RECORDS FOR THIS TASK:
'''

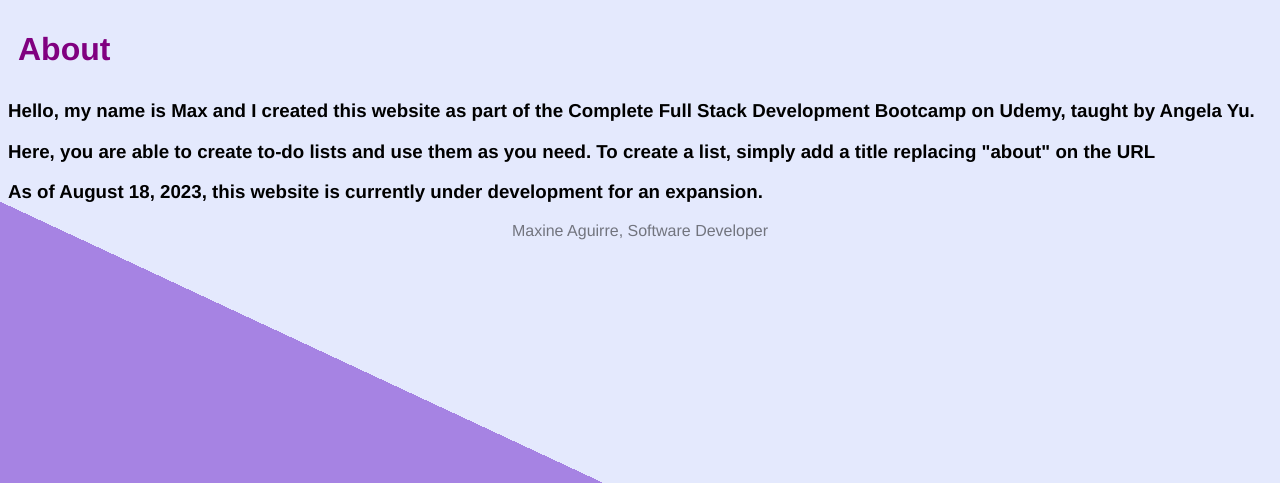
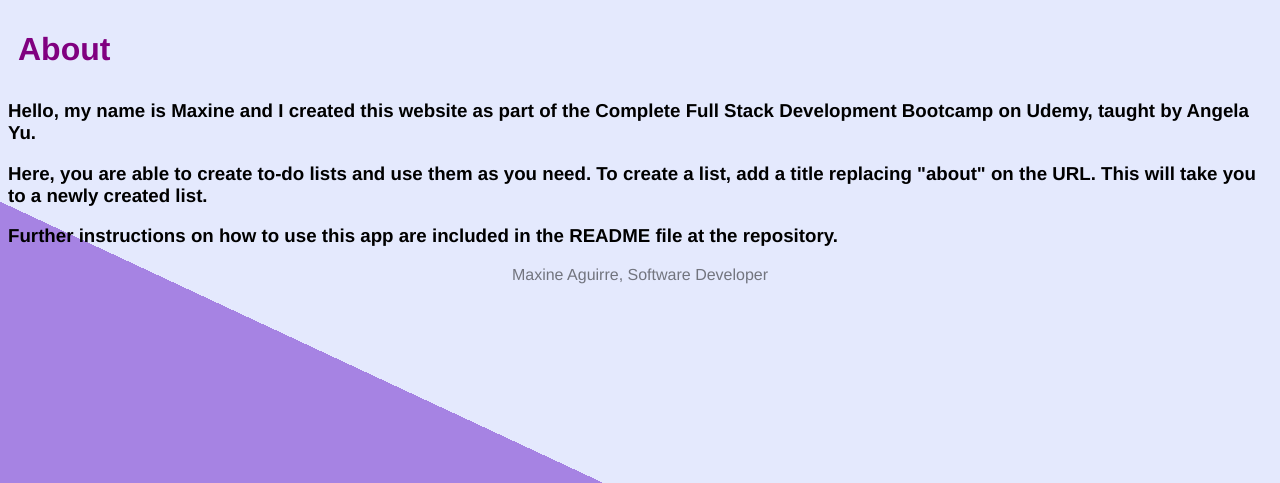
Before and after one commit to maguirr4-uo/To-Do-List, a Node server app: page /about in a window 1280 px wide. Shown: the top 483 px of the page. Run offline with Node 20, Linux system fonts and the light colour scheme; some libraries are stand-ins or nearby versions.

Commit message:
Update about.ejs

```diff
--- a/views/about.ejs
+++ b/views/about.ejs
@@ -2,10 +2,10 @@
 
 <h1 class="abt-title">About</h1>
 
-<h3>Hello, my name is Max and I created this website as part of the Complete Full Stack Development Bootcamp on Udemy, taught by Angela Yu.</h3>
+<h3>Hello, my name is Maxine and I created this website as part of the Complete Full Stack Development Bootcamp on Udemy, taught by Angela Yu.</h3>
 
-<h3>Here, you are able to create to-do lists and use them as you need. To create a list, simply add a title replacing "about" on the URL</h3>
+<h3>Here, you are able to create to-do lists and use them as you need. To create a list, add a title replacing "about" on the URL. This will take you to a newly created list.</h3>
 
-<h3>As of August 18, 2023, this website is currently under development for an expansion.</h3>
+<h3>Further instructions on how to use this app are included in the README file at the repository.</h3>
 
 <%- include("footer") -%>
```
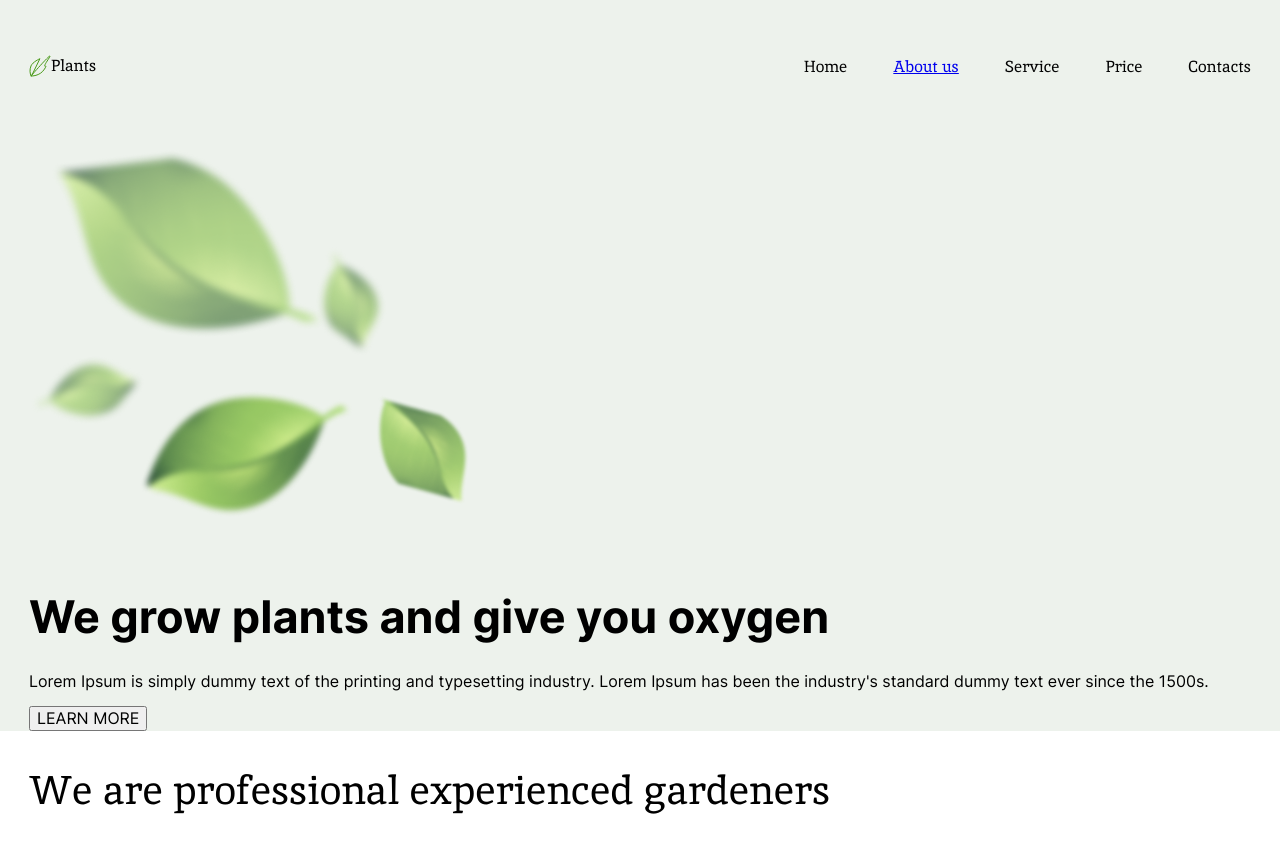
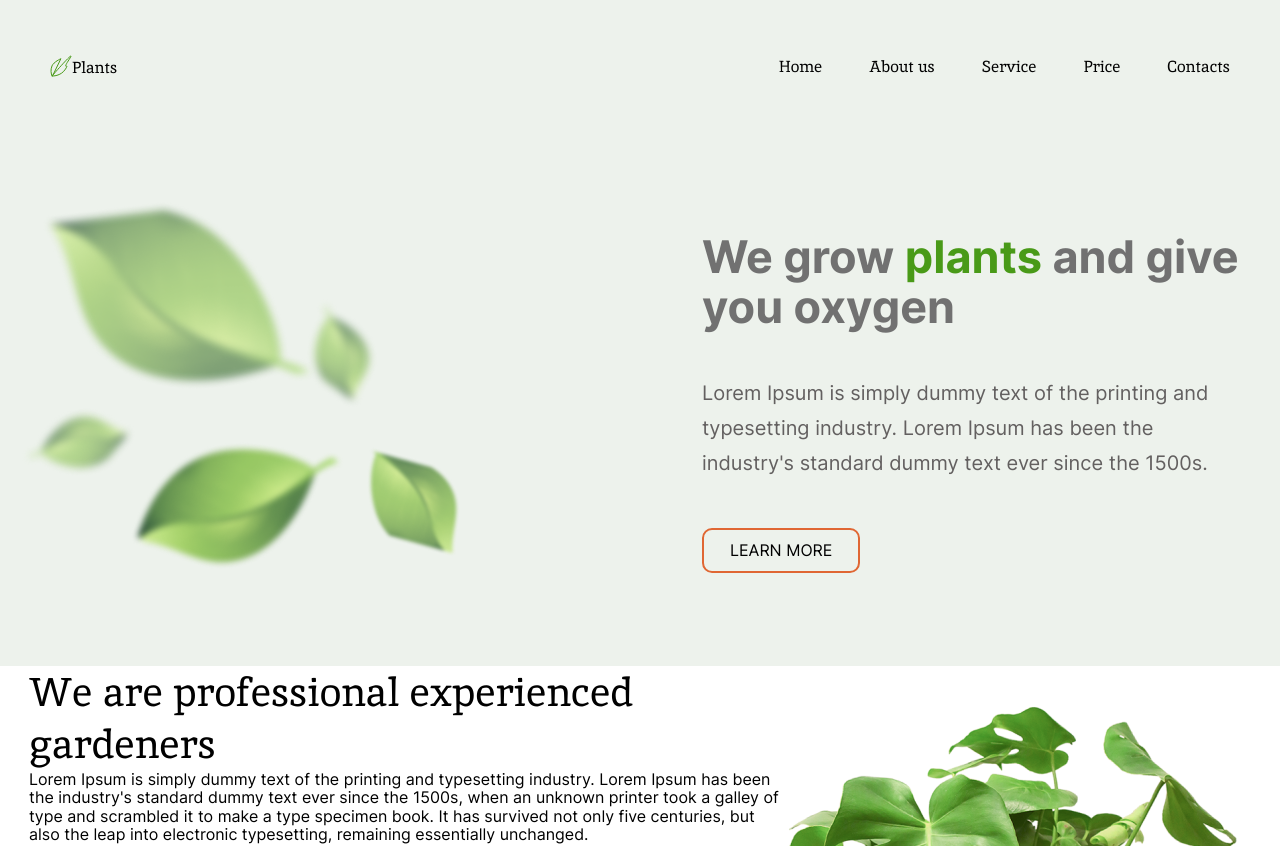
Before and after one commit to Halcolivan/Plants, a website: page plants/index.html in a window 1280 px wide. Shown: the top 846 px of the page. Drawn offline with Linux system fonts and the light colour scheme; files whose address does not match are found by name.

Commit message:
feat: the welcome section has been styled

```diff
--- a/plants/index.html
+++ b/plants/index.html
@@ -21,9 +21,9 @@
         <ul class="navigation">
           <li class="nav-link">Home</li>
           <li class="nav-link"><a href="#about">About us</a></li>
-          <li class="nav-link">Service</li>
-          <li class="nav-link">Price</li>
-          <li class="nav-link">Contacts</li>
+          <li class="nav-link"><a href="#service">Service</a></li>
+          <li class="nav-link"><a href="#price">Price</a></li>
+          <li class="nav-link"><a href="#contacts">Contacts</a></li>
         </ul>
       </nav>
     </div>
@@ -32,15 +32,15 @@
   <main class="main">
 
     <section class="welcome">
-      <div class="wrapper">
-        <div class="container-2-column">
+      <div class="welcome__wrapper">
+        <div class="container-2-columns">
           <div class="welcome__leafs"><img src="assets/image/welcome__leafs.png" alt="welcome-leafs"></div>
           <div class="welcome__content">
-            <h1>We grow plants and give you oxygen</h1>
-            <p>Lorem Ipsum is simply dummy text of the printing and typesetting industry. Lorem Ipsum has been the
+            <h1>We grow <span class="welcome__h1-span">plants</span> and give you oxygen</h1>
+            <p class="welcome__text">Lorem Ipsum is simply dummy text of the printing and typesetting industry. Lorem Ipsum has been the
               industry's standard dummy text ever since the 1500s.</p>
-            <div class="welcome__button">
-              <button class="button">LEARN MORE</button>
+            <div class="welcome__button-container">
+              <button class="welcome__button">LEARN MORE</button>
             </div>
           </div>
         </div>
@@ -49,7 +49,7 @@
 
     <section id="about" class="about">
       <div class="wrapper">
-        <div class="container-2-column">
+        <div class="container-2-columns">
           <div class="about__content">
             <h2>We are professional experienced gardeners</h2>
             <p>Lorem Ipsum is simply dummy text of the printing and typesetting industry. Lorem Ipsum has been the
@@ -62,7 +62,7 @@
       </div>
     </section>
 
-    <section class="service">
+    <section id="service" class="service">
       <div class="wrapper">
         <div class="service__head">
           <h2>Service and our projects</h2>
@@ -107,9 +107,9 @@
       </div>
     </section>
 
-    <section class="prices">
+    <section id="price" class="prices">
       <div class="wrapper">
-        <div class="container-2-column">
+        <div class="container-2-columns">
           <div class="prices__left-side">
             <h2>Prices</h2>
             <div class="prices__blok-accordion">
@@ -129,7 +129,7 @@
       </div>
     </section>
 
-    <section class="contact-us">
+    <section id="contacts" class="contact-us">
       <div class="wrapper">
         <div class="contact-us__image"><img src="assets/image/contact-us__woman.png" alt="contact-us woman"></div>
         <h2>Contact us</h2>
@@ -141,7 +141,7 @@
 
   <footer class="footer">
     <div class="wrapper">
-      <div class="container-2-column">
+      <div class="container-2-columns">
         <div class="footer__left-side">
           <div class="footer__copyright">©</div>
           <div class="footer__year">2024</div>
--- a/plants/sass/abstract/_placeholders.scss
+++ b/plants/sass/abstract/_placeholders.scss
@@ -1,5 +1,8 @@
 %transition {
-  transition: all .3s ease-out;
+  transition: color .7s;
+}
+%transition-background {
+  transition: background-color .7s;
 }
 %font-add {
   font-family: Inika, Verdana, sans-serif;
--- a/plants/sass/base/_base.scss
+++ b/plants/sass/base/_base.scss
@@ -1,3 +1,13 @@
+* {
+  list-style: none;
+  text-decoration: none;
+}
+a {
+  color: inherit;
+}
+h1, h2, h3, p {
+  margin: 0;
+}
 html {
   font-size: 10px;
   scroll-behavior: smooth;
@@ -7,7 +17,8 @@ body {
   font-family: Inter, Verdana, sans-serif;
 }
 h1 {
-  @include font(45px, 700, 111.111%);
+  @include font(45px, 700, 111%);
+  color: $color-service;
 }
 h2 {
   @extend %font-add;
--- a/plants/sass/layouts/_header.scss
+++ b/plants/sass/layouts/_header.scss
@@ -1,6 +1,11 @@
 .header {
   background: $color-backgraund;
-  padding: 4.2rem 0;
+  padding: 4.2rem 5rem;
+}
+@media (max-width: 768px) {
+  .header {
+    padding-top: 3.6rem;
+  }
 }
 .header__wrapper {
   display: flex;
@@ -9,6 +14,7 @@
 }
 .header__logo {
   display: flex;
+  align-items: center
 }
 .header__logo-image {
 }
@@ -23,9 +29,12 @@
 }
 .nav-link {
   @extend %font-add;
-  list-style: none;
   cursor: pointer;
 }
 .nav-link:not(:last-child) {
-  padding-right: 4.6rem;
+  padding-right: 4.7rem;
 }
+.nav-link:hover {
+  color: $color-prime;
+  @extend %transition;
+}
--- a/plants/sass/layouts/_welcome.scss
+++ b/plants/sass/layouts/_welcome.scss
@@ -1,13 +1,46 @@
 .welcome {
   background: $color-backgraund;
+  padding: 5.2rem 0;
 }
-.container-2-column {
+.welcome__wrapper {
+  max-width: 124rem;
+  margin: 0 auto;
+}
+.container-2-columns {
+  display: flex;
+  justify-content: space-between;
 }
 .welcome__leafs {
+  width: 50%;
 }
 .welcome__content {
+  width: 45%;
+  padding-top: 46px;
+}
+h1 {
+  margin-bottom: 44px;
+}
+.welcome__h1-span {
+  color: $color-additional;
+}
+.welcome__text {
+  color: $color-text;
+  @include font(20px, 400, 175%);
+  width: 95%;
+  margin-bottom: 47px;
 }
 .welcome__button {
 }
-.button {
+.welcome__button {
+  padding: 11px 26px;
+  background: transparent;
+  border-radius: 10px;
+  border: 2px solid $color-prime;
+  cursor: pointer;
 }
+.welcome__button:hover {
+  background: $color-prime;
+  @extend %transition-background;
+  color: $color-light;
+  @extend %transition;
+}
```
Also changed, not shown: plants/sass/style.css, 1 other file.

'''

EXERCISE BRIEF:
Retype the data above exactly. Do not carry over any images.

WRITTEN ANSWER:
Before and after one commit to maguirr4-uo/To-Do-List, a Node server app: page /about in a window 1280 px wide. Shown: the top 483 px of the page. Run offline with Node 20, Linux system fonts and the light colour scheme; some libraries are stand-ins or nearby versions.

Commit message:
Update about.ejs

```diff
--- a/views/about.ejs
+++ b/views/about.ejs
@@ -2,10 +2,10 @@
 
 <h1 class="abt-title">About</h1>
 
-<h3>Hello, my name is Max and I created this website as part of the Complete Full Stack Development Bootcamp on Udemy, taught by Angela Yu.</h3>
+<h3>Hello, my name is Maxine and I created this website as part of the Complete Full Stack Development Bootcamp on Udemy, taught by Angela Yu.</h3>
 
-<h3>Here, you are able to create to-do lists and use them as you need. To create a list, simply add a title replacing "about" on the URL</h3>
+<h3>Here, you are able to create to-do lists and use them as you need. To create a list, add a title replacing "about" on the URL. This will take you to a newly created list.</h3>
 
-<h3>As of August 18, 2023, this website is currently under development for an expansion.</h3>
+<h3>Further instructions on how to use this app are included in the README file at the repository.</h3>
 
 <%- include("footer") -%>
```
Before and after one commit to Halcolivan/Plants, a website: page plants/index.html in a window 1280 px wide. Shown: the top 846 px of the page. Drawn offline with Linux system fonts and the light colour scheme; files whose address does not match are found by name.

Commit message:
feat: the welcome section has been styled

```diff
--- a/plants/index.html
+++ b/plants/index.html
@@ -21,9 +21,9 @@
         <ul class="navigation">
           <li class="nav-link">Home</li>
           <li class="nav-link"><a href="#about">About us</a></li>
-          <li class="nav-link">Service</li>
-          <li class="nav-link">Price</li>
-          <li class="nav-link">Contacts</li>
+          <li class="nav-link"><a href="#service">Service</a></li>
+          <li class="nav-link"><a href="#price">Price</a></li>
+          <li class="nav-link"><a href="#contacts">Contacts</a></li>
         </ul>
       </nav>
     </div>
@@ -32,15 +32,15 @@
   <main class="main">
 
     <section class="welcome">
-      <div class="wrapper">
-        <div class="container-2-column">
+      <div class="welcome__wrapper">
+        <div class="container-2-columns">
           <div class="welcome__leafs"><img src="assets/image/welcome__leafs.png" alt="welcome-leafs"></div>
           <div class="welcome__content">
-            <h1>We grow plants and give you oxygen</h1>
-            <p>Lorem Ipsum is simply dummy text of the printing and typesetting industry. Lorem Ipsum has been the
+            <h1>We grow <span class="welcome__h1-span">plants</span> and give you oxygen</h1>
+            <p class="welcome__text">Lorem Ipsum is simply dummy text of the printing and typesetting industry. Lorem Ipsum has been the
               industry's standard dummy text ever since the 1500s.</p>
-            <div class="welcome__button">
-              <button class="button">LEARN MORE</button>
+            <div class="welcome__button-container">
+              <button class="welcome__button">LEARN MORE</button>
             </div>
           </div>
         </div>
@@ -49,7 +49,7 @@
 
     <section id="about" class="about">
       <div class="wrapper">
-        <div class="container-2-column">
+        <div class="container-2-columns">
           <div class="about__content">
             <h2>We are professional experienced gardeners</h2>
             <p>Lorem Ipsum is simply dummy text of the printing and typesetting industry. Lorem Ipsum has been the
@@ -62,7 +62,7 @@
       </div>
     </section>
 
-    <section class="service">
+    <section id="service" class="service">
       <div class="wrapper">
         <div class="service__head">
           <h2>Service and our projects</h2>
@@ -107,9 +107,9 @@
       </div>
     </section>
 
-    <section class="prices">
+    <section id="price" class="prices">
       <div class="wrapper">
-        <div class="container-2-column">
+        <div class="container-2-columns">
           <div class="prices__left-side">
             <h2>Prices</h2>
             <div class="prices__blok-accordion">
@@ -129,7 +129,7 @@
       </div>
     </section>
 
-    <section class="contact-us">
+    <section id="contacts" class="contact-us">
       <div class="wrapper">
         <div class="contact-us__image"><img src="assets/image/contact-us__woman.png" alt="contact-us woman"></div>
         <h2>Contact us</h2>
@@ -141,7 +141,7 @@
 
   <footer class="footer">
     <div class="wrapper">
-      <div class="container-2-column">
+      <div class="container-2-columns">
         <div class="footer__left-side">
           <div class="footer__copyright">©</div>
           <div class="footer__year">2024</div>
--- a/plants/sass/abstract/_placeholders.scss
+++ b/plants/sass/abstract/_placeholders.scss
@@ -1,5 +1,8 @@
 %transition {
-  transition: all .3s ease-out;
+  transition: color .7s;
+}
+%transition-background {
+  transition: background-color .7s;
 }
 %font-add {
   font-family: Inika, Verdana, sans-serif;
--- a/plants/sass/base/_base.scss
+++ b/plants/sass/base/_base.scss
@@ -1,3 +1,13 @@
+* {
+  list-style: none;
+  text-decoration: none;
+}
+a {
+  color: inherit;
+}
+h1, h2, h3, p {
+  margin: 0;
+}
 html {
   font-size: 10px;
   scroll-behavior: smooth;
@@ -7,7 +17,8 @@ body {
   font-family: Inter, Verdana, sans-serif;
 }
 h1 {
-  @include font(45px, 700, 111.111%);
+  @include font(45px, 700, 111%);
+  color: $color-service;
 }
 h2 {
   @extend %font-add;
--- a/plants/sass/layouts/_header.scss
+++ b/plants/sass/layouts/_header.scss
@@ -1,6 +1,11 @@
 .header {
   background: $color-backgraund;
-  padding: 4.2rem 0;
+  padding: 4.2rem 5rem;
+}
+@media (max-width: 768px) {
+  .header {
+    padding-top: 3.6rem;
+  }
 }
 .header__wrapper {
   display: flex;
@@ -9,6 +14,7 @@
 }
 .header__logo {
   display: flex;
+  align-items: center
 }
 .header__logo-image {
 }
@@ -23,9 +29,12 @@
 }
 .nav-link {
   @extend %font-add;
-  list-style: none;
   cursor: pointer;
 }
 .nav-link:not(:last-child) {
-  padding-right: 4.6rem;
+  padding-right: 4.7rem;
 }
+.nav-link:hover {
+  color: $color-prime;
+  @extend %transition;
+}
--- a/plants/sass/layouts/_welcome.scss
+++ b/plants/sass/layouts/_welcome.scss
@@ -1,13 +1,46 @@
 .welcome {
   background: $color-backgraund;
+  padding: 5.2rem 0;
 }
-.container-2-column {
+.welcome__wrapper {
+  max-width: 124rem;
+  margin: 0 auto;
+}
+.container-2-columns {
+  display: flex;
+  justify-content: space-between;
 }
 .welcome__leafs {
+  width: 50%;
 }
 .welcome__content {
+  width: 45%;
+  padding-top: 46px;
+}
+h1 {
+  margin-bottom: 44px;
+}
+.welcome__h1-span {
+  color: $color-additional;
+}
+.welcome__text {
+  color: $color-text;
+  @include font(20px, 400, 175%);
+  width: 95%;
+  margin-bottom: 47px;
 }
 .welcome__button {
 }
-.button {
+.welcome__button {
+  padding: 11px 26px;
+  background: transparent;
+  border-radius: 10px;
+  border: 2px solid $color-prime;
+  cursor: pointer;
 }
+.welcome__button:hover {
+  background: $color-prime;
+  @extend %transition-background;
+  color: $color-light;
+  @extend %transition;
+}
```
Also changed, not shown: plants/sass/style.css, 1 other file.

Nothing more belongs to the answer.